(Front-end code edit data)
----------------

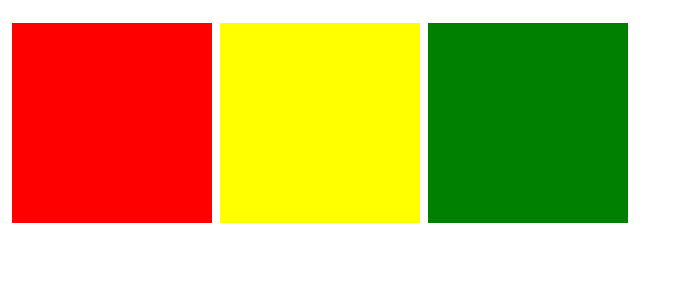
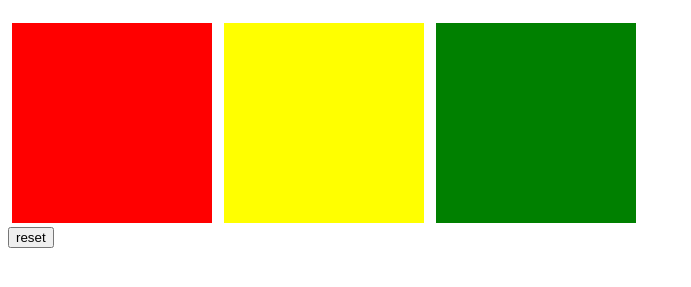
Before and after one commit to Bidursahoo/Click-Practice-Using-JavaScript, a plain HTML site: page index.html in a window 1280 px wide. Shown: the part 61-348 px from the top of the page, without its empty margins (0-691 px from the left). Drawn offline with Linux system fonts and the light colour scheme.

Commit message:
Update index.html

```diff
--- a/index.html
+++ b/index.html
@@ -4,13 +4,12 @@
     <meta charset="UTF-8">
     <meta http-equiv="X-UA-Compatible" content="IE=edge">
     <meta name="viewport" content="width=device-width, initial-scale=1.0">
-    <title>
-Click-Practice-Using-JavaScript</title>
+    <title>Document</title>
     <link rel="stylesheet" href="style.css">
 </head>
 <body>
     <h1>Click Practice using Objects</h1>
-    <div class="buttons" style="display: flex;">
+    <div class="buttons">
         <button class="colouButton" id="red" style="background-color: red" value="rock">
         </button>
 
@@ -21,6 +20,10 @@ Click-Practice-Using-JavaScript</title>
 
         <button class="colouButton" id="green" style="background-color: green;" value="sizzors">
         </button>
+
+    </div>
+    <div>
+        <button class="resetButton" id="reset" >reset</button>
     </div>
 </body>
 <script src="script.js"></script>
```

----------------

◆ WORK INSTRUCTION: Return every line in the records that includes the string "title".

◆ RESPONSE TO THE TASK:
-    <title>
-Click-Practice-Using-JavaScript</title>
+    <title>Document</title>
@@ -21,6 +20,10 @@ Click-Practice-Using-JavaScript</title>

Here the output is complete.